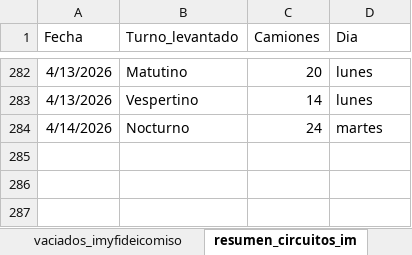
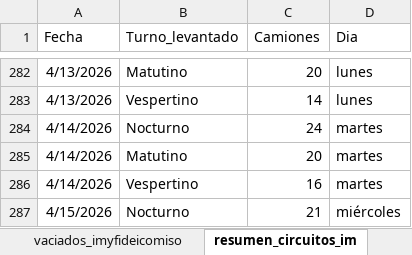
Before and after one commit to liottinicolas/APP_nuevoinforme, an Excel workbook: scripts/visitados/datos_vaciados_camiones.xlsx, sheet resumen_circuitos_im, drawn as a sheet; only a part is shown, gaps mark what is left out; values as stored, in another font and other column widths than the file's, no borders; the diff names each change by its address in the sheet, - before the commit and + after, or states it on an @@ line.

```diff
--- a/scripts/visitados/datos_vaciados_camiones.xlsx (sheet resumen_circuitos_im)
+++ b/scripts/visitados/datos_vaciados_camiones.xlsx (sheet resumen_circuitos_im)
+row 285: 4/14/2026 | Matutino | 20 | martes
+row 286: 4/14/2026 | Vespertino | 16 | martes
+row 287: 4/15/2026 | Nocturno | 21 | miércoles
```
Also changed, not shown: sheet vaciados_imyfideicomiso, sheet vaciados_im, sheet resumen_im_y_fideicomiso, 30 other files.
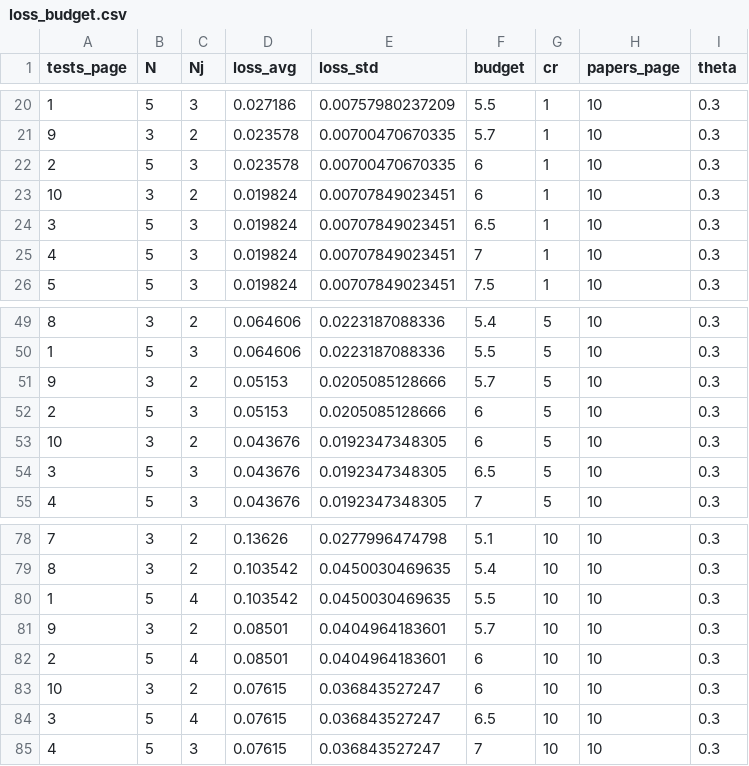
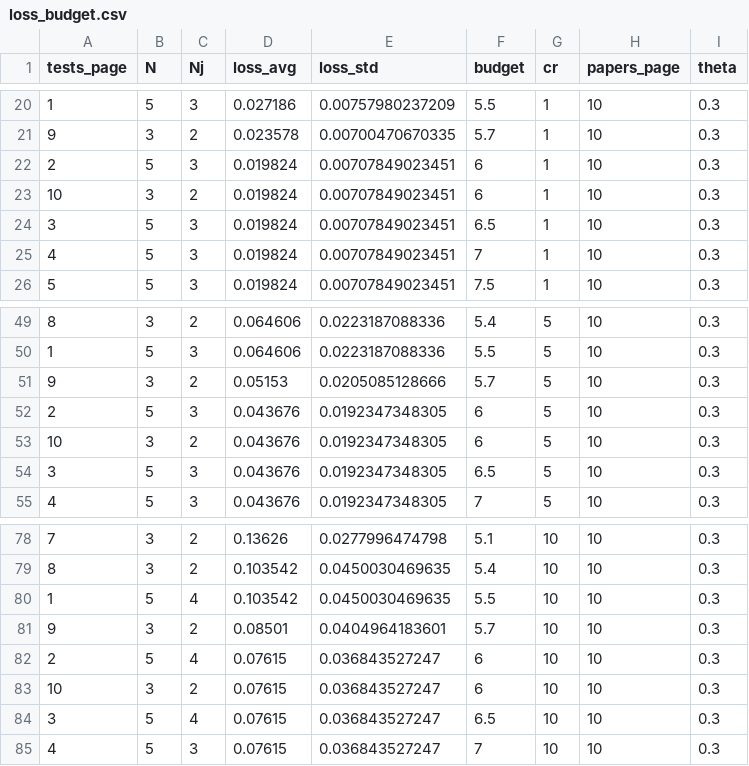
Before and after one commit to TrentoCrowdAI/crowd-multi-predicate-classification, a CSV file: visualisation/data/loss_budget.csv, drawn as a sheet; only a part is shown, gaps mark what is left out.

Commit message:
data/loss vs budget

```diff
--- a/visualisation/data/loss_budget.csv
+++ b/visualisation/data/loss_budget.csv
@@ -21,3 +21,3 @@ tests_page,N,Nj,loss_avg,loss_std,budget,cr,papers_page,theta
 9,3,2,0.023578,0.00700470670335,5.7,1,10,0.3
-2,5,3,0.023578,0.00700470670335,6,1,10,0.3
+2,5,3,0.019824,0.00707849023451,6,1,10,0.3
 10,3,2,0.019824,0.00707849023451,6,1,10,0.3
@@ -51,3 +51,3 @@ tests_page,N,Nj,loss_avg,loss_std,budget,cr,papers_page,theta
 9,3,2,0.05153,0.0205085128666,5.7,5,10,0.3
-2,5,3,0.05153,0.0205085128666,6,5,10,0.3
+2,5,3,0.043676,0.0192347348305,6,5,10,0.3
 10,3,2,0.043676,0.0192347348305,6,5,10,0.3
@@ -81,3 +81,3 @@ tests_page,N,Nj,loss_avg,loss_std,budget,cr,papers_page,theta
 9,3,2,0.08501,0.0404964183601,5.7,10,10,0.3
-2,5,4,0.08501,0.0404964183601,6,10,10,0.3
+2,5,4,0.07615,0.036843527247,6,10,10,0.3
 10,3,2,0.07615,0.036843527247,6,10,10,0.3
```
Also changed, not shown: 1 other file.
◇ ◇ ◇ ◇ ◇
• _EXERCISE GOAL_
Above are the records; give them all again exactly, apart from the pictures.

• _PROBLEM SOLUTION_
Before and after one commit to liottinicolas/APP_nuevoinforme, an Excel workbook: scripts/visitados/datos_vaciados_camiones.xlsx, sheet resumen_circuitos_im, drawn as a sheet; only a part is shown, gaps mark what is left out; values as stored, in another font and other column widths than the file's, no borders; the diff names each change by its address in the sheet, - before the commit and + after, or states it on an @@ line.

```diff
--- a/scripts/visitados/datos_vaciados_camiones.xlsx (sheet resumen_circuitos_im)
+++ b/scripts/visitados/datos_vaciados_camiones.xlsx (sheet resumen_circuitos_im)
+row 285: 4/14/2026 | Matutino | 20 | martes
+row 286: 4/14/2026 | Vespertino | 16 | martes
+row 287: 4/15/2026 | Nocturno | 21 | miércoles
```
Also changed, not shown: sheet vaciados_imyfideicomiso, sheet vaciados_im, sheet resumen_im_y_fideicomiso, 30 other files.
Before and after one commit to TrentoCrowdAI/crowd-multi-predicate-classification, a CSV file: visualisation/data/loss_budget.csv, drawn as a sheet; only a part is shown, gaps mark what is left out.

Commit message:
data/loss vs budget

```diff
--- a/visualisation/data/loss_budget.csv
+++ b/visualisation/data/loss_budget.csv
@@ -21,3 +21,3 @@ tests_page,N,Nj,loss_avg,loss_std,budget,cr,papers_page,theta
 9,3,2,0.023578,0.00700470670335,5.7,1,10,0.3
-2,5,3,0.023578,0.00700470670335,6,1,10,0.3
+2,5,3,0.019824,0.00707849023451,6,1,10,0.3
 10,3,2,0.019824,0.00707849023451,6,1,10,0.3
@@ -51,3 +51,3 @@ tests_page,N,Nj,loss_avg,loss_std,budget,cr,papers_page,theta
 9,3,2,0.05153,0.0205085128666,5.7,5,10,0.3
-2,5,3,0.05153,0.0205085128666,6,5,10,0.3
+2,5,3,0.043676,0.0192347348305,6,5,10,0.3
 10,3,2,0.043676,0.0192347348305,6,5,10,0.3
@@ -81,3 +81,3 @@ tests_page,N,Nj,loss_avg,loss_std,budget,cr,papers_page,theta
 9,3,2,0.08501,0.0404964183601,5.7,10,10,0.3
-2,5,4,0.08501,0.0404964183601,6,10,10,0.3
+2,5,4,0.07615,0.036843527247,6,10,10,0.3
 10,3,2,0.07615,0.036843527247,6,10,10,0.3
```
Also changed, not shown: 1 other file.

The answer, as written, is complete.